The Senate passed a bill Thursday that would give commercial space launchers more time to get licenses from the Department of Transportation and obtain insurance assistance.

Rep. Lamar Smith (R-Texas) introduced H.R. 3547, the Space Launch Liability Indemnification Extension Act, which extends through Dec. 31, 2014, the application deadline for licenses with respect to the Department of Transportation's (DOT) requirement to pay third-party claims in excess of a commercial space launcher's insurance coverage.


The bill extends the current liability scheme for commercial space launch companies, which many see as a needed step to keep these companies competitive. Under current rules, companies buy insurance to cover up to $500 million of damages to third parties due to failed space launches.

The government pays anything above that amount, up to $2.7 billion, a level that rises with inflation.
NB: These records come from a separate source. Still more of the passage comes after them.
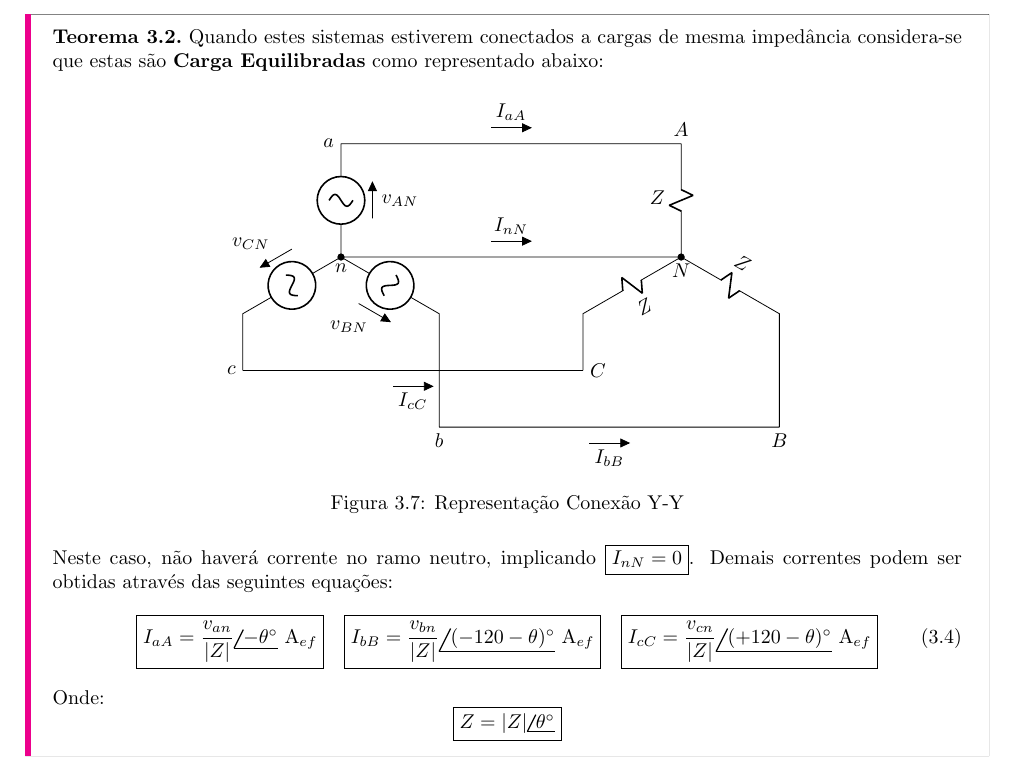
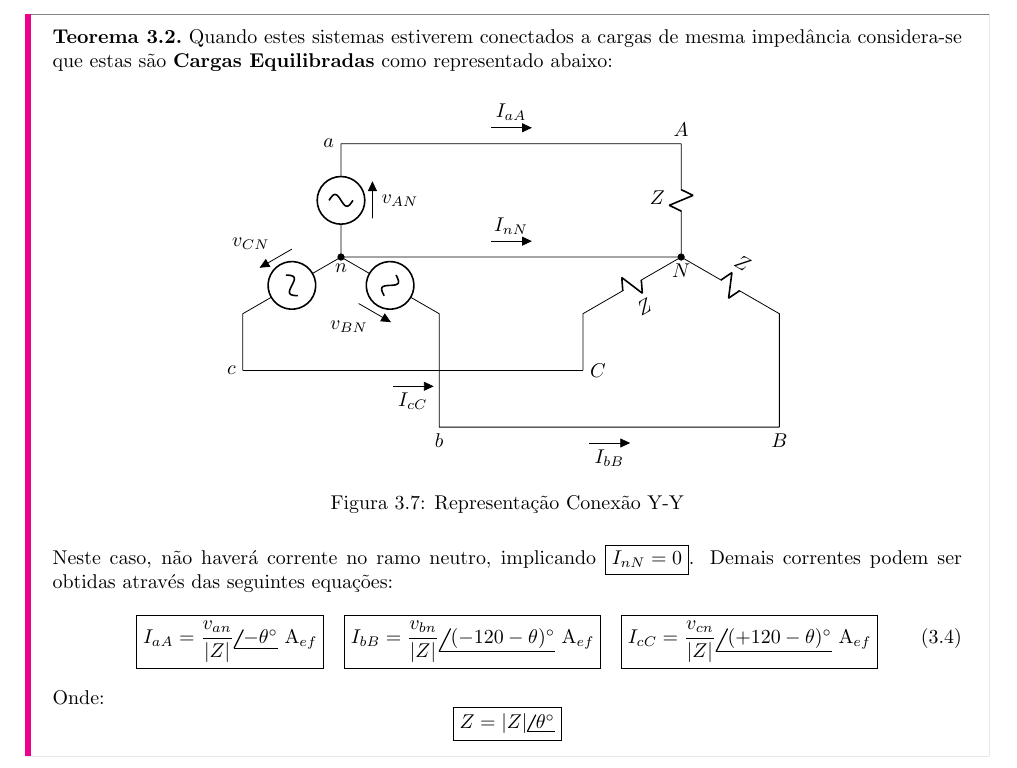
Before and after one commit to tr0fin0/classes_unicamp, a LaTeX document (ea611/ea611.tex): part of page 11 of 11, cut so that both start at the same text. Compiled offline with pdfLaTeX.

Commit message:
:pencil2: edit definition text

```diff
--- a/ea611/ea611.tex
+++ b/ea611/ea611.tex
@@ -671,7 +671,7 @@
                     \end{figure}
             \end{definition}
             \begin{theorem}
-                Quando estes sistemas estiverem conectados a cargas de mesma impedância considera-se que estas são \textbf{Carga Equilibradas} como representado abaixo:
+                Quando estes sistemas estiverem conectados a cargas de mesma impedância considera-se que estas são \textbf{Cargas Equilibradas} como representado abaixo:
                     \begin{figure}[H]
                         \centering
                         \begin{circuitikz}
```
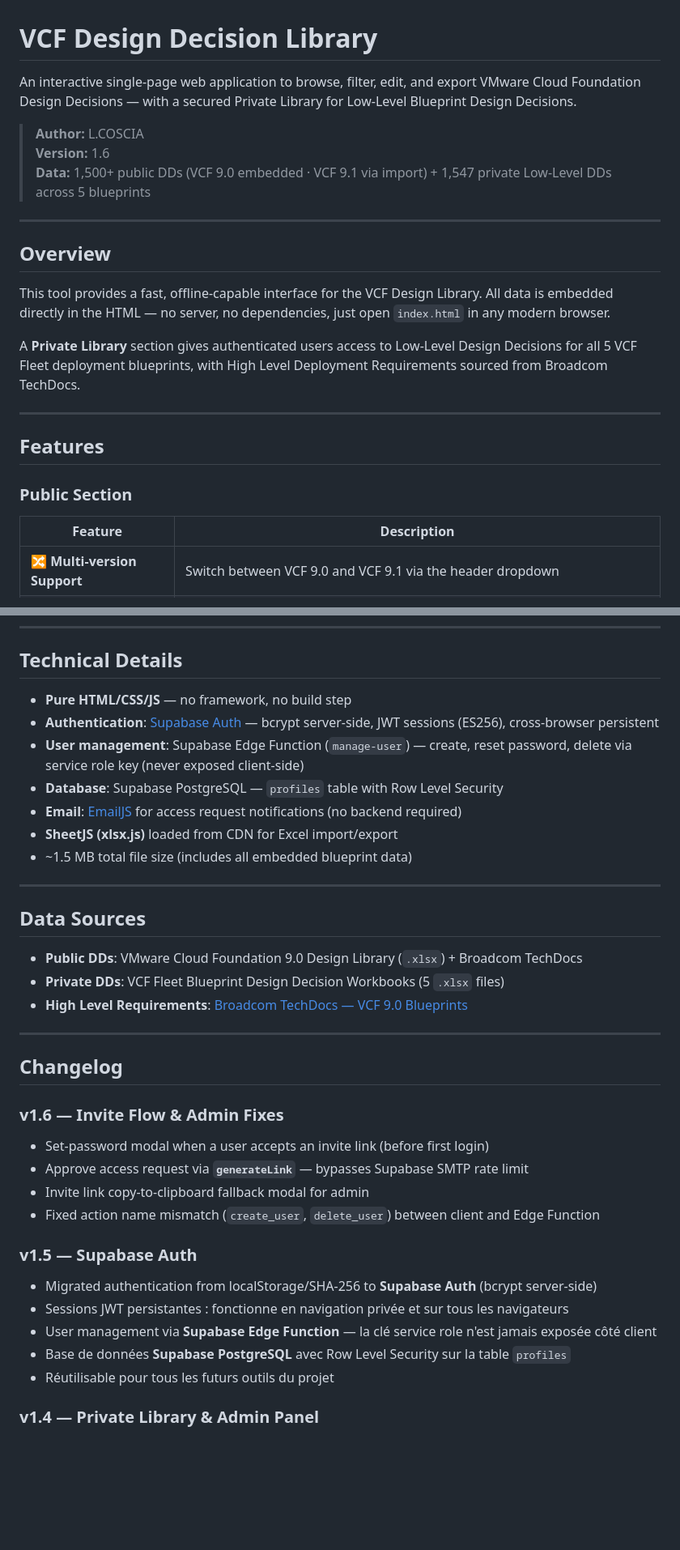
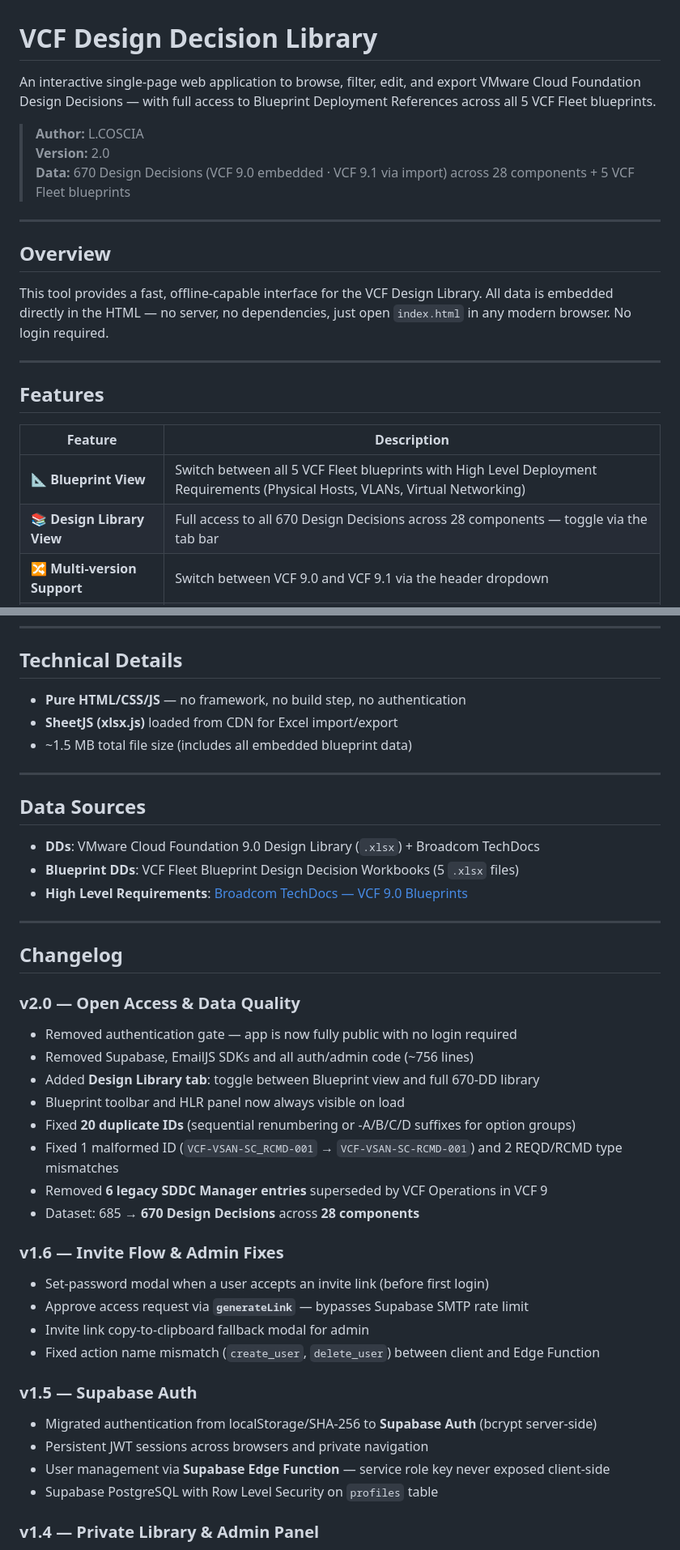
Before and after one commit to lcoscia/vcf-dd-library, a Markdown page: README.md, 2 parts joined by grey strips. Shown at 81% size. GitHub-like rendering; blank space fills up the shorter version.

```diff
--- a/README.md
+++ b/README.md
@@ -1,26 +1,25 @@
 # VCF Design Decision Library
 
-An interactive single-page web application to browse, filter, edit, and export VMware Cloud Foundation Design Decisions — with a secured Private Library for Low-Level Blueprint Design Decisions.
+An interactive single-page web application to browse, filter, edit, and export VMware Cloud Foundation Design Decisions — with full access to Blueprint Deployment References across all 5 VCF Fleet blueprints.
 
 > **Author:** L.COSCIA
-> **Version:** 1.6
-> **Data:** 1,500+ public DDs (VCF 9.0 embedded · VCF 9.1 via import) + 1,547 private Low-Level DDs across 5 blueprints
+> **Version:** 2.0
+> **Data:** 670 Design Decisions (VCF 9.0 embedded · VCF 9.1 via import) across 28 components + 5 VCF Fleet blueprints
 
 ---
 
 ## Overview
 
-This tool provides a fast, offline-capable interface for the VCF Design Library. All data is embedded directly in the HTML — no server, no dependencies, just open `index.html` in any modern browser.
-
-A **Private Library** section gives authenticated users access to Low-Level Design Decisions for all 5 VCF Fleet deployment blueprints, with High Level Deployment Requirements sourced from Broadcom TechDocs.
+This tool provides a fast, offline-capable interface for the VCF Design Library. All data is embedded directly in the HTML — no server, no dependencies, just open `index.html` in any modern browser. No login required.
 
 ---
 
 ## Features
 
-### Public Section
 | Feature | Description |
 |---|---|
+| 📐 **Blueprint View** | Switch between all 5 VCF Fleet blueprints with High Level Deployment Requirements (Physical Hosts, VLANs, Virtual Networking) |
+| 📚 **Design Library View** | Full access to all 670 Design Decisions across 28 components — toggle via the tab bar |
 | 🔀 **Multi-version Support** | Switch between VCF 9.0 and VCF 9.1 via the header dropdown |
 | 🔍 **Search & Filter** | Full-text search across all fields. Filter by Component, Type, Category, Status, Criticality and Marked status |
 | ⊞ **Group by Category** | Toggle category grouping with collapsible sections |
@@ -99,11 +77,7 @@ VCF_LowLevelDesignDecisions/     ← Source xlsx files (5 blueprints)
 
 ## Technical Details
 
-- **Pure HTML/CSS/JS** — no framework, no build step
-- **Authentication**: [Supabase Auth](https://supabase.com) — bcrypt server-side, JWT sessions (ES256), cross-browser persistent
-- **User management**: Supabase Edge Function (`manage-user`) — create, reset password, delete via service role key (never exposed client-side)
-- **Database**: Supabase PostgreSQL — `profiles` table with Row Level Security
-- **Email**: [EmailJS](https://emailjs.com) for access request notifications (no backend required)
+- **Pure HTML/CSS/JS** — no framework, no build step, no authentication
 - **SheetJS (xlsx.js)** loaded from CDN for Excel import/export
 - ~1.5 MB total file size (includes all embedded blueprint data)
 
@@ -111,13 +85,23 @@ VCF_LowLevelDesignDecisions/     ← Source xlsx files (5 blueprints)
 
 ## Data Sources
 
-- **Public DDs**: VMware Cloud Foundation 9.0 Design Library (`.xlsx`) + Broadcom TechDocs
-- **Private DDs**: VCF Fleet Blueprint Design Decision Workbooks (5 `.xlsx` files)
+- **DDs**: VMware Cloud Foundation 9.0 Design Library (`.xlsx`) + Broadcom TechDocs
+- **Blueprint DDs**: VCF Fleet Blueprint Design Decision Workbooks (5 `.xlsx` files)
 - **High Level Requirements**: [Broadcom TechDocs — VCF 9.0 Blueprints](https://techdocs.broadcom.com/us/en/vmware-cis/vcf/vcf-9-0-and-later/9-0/design/blueprints.html)
 
 ---
 
 ## Changelog
+
+### v2.0 — Open Access & Data Quality
+- Removed authentication gate — app is now fully public with no login required
+- Removed Supabase, EmailJS SDKs and all auth/admin code (~756 lines)
+- Added **Design Library tab**: toggle between Blueprint view and full 670-DD library
+- Blueprint toolbar and HLR panel now always visible on load
+- Fixed **20 duplicate IDs** (sequential renumbering or -A/B/C/D suffixes for option groups)
+- Fixed 1 malformed ID (`VCF-VSAN-SC_RCMD-001` → `VCF-VSAN-SC-RCMD-001`) and 2 REQD/RCMD type mismatches
+- Removed **6 legacy SDDC Manager entries** superseded by VCF Operations in VCF 9
+- Dataset: 685 → **670 Design Decisions** across **28 components**
 
 ### v1.6 — Invite Flow & Admin Fixes
 - Set-password modal when a user accepts an invite link (before first login)
@@ -127,10 +111,9 @@ VCF_LowLevelDesignDecisions/     ← Source xlsx files (5 blueprints)
 
 ### v1.5 — Supabase Auth
 - Migrated authentication from localStorage/SHA-256 to **Supabase Auth** (bcrypt server-side)
-- Sessions JWT persistantes : fonctionne en navigation privée et sur tous les navigateurs
-- User management via **Supabase Edge Function** — la clé service role n'est jamais exposée côté client
-- Base de données **Supabase PostgreSQL** avec Row Level Security sur la table `profiles`
-- Réutilisable pour tous les futurs outils du projet
+- Persistent JWT sessions across browsers and private navigation
+- User management via **Supabase Edge Function** — service role key never exposed client-side
+- Supabase PostgreSQL with Row Level Security on `profiles` table
 
 ### v1.4 — Private Library & Admin Panel
 - Added **Private Library** section with SHA-256 authentication and session management
```
Also changed, not shown: other parts of README.md (+12 -33 lines).
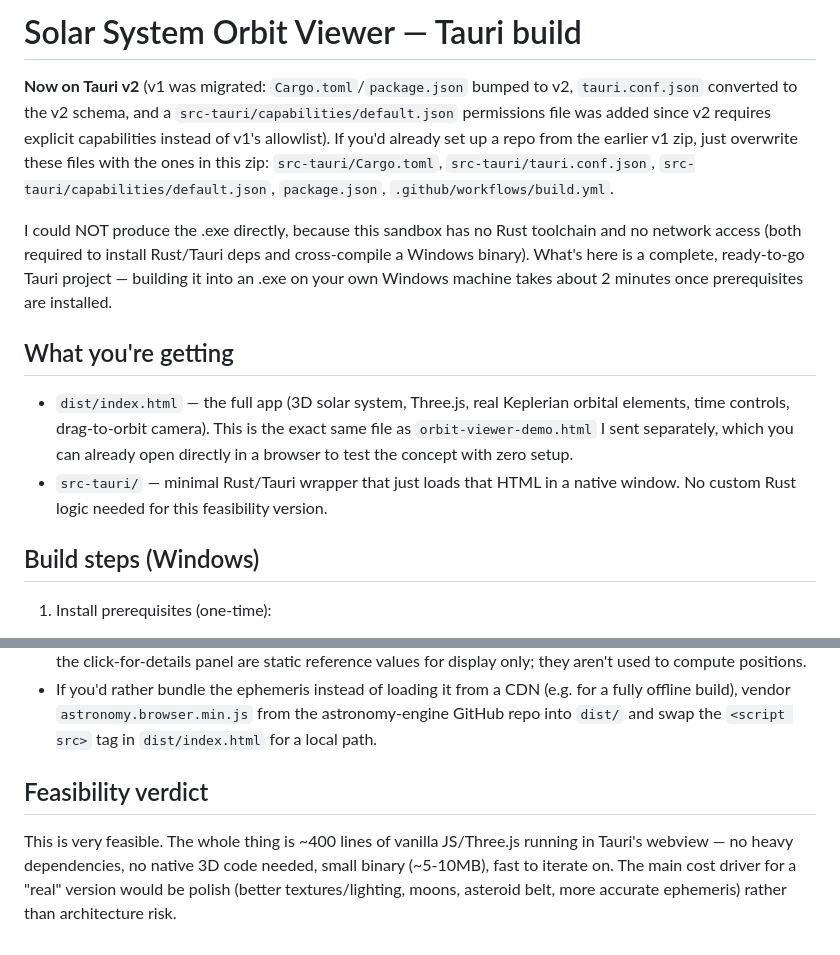
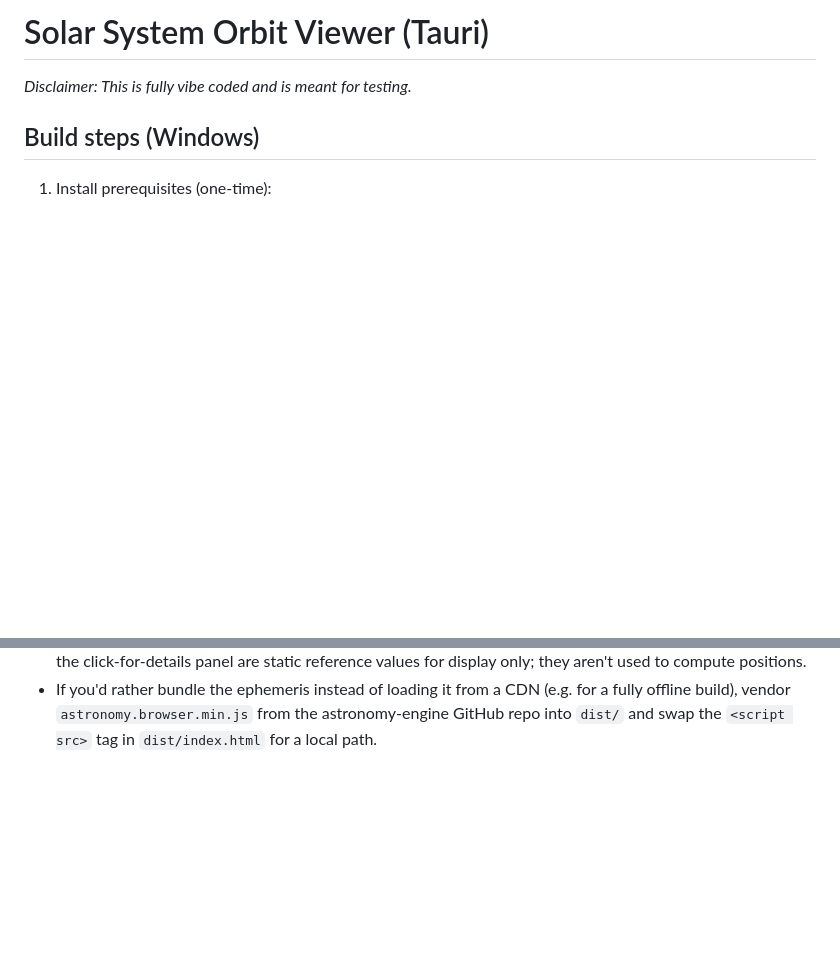
Before and after one commit to egomm/astro-testing, a Markdown page: README.md, 2 parts joined by grey strips. GitHub-like rendering; blank space fills up the shorter version.

Commit message:
Update README for Tauri project details
Removed outdated information about Tauri v1 migration and feasibility verdict.

```diff
--- a/README.md
+++ b/README.md
@@ -1,27 +1,6 @@
-# Solar System Orbit Viewer — Tauri build
+# Solar System Orbit Viewer (Tauri)
 
-**Now on Tauri v2** (v1 was migrated: `Cargo.toml`/`package.json` bumped to
-v2, `tauri.conf.json` converted to the v2 schema, and a `src-tauri/capabilities/default.json`
-permissions file was added since v2 requires explicit capabilities instead
-of v1's allowlist). If you'd already set up a repo from the earlier v1 zip,
-just overwrite these files with the ones in this zip:
-`src-tauri/Cargo.toml`, `src-tauri/tauri.conf.json`, `src-tauri/capabilities/default.json`,
-`package.json`, `.github/workflows/build.yml`.
-
-I could NOT produce the .exe directly, because this sandbox has no Rust
-toolchain and no network access (both required to install Rust/Tauri deps
-and cross-compile a Windows binary). What's here is a complete, ready-to-go
-Tauri project — building it into an .exe on your own Windows machine takes
-about 2 minutes once prerequisites are installed.
-
-## What you're getting
-- `dist/index.html` — the full app (3D solar system, Three.js, real
-  Keplerian orbital elements, time controls, drag-to-orbit camera). This is
-  the exact same file as `orbit-viewer-demo.html` I sent separately, which
-  you can already open directly in a browser to test the concept with zero
-  setup.
-- `src-tauri/` — minimal Rust/Tauri wrapper that just loads that HTML in a
-  native window. No custom Rust logic needed for this feasibility version.
+_Disclaimer: This is fully vibe coded and is meant for testing._
 
 ## Build steps (Windows)
 
@@ -122,10 +101,3 @@ release.
   (e.g. for a fully offline build), vendor `astronomy.browser.min.js` from
   the astronomy-engine GitHub repo into `dist/` and swap the `<script src>`
   tag in `dist/index.html` for a local path.
-
-## Feasibility verdict
-This is very feasible. The whole thing is ~400 lines of vanilla JS/Three.js
-running in Tauri's webview — no heavy dependencies, no native 3D code
-needed, small binary (~5-10MB), fast to iterate on. The main cost driver
-for a "real" version would be polish (better textures/lighting, moons,
-asteroid belt, more accurate ephemeris) rather than architecture risk.
```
After that, the company is on the hook for any damages over $2.7 billion.

The House passed the bill earlier this month in a 376-5 vote. Sen. Bill NelsonClarence (Bill) William NelsonEquilibrium/Sustainability — Presented by The American Petroleum Institute — Climate change turning US into coffee country Elon Musk mocks Biden for ignoring his company's historic space flight How will Biden's Afghanistan debacle impact NASA's Artemis return to the moon? MORE (D-Fla.) added an amendment, meaning the bill will head back to the House before being signed into law by President Obama.

The Senate passed the bill through a unanimous consent agreement that was requested by Nelson, a former astronaut.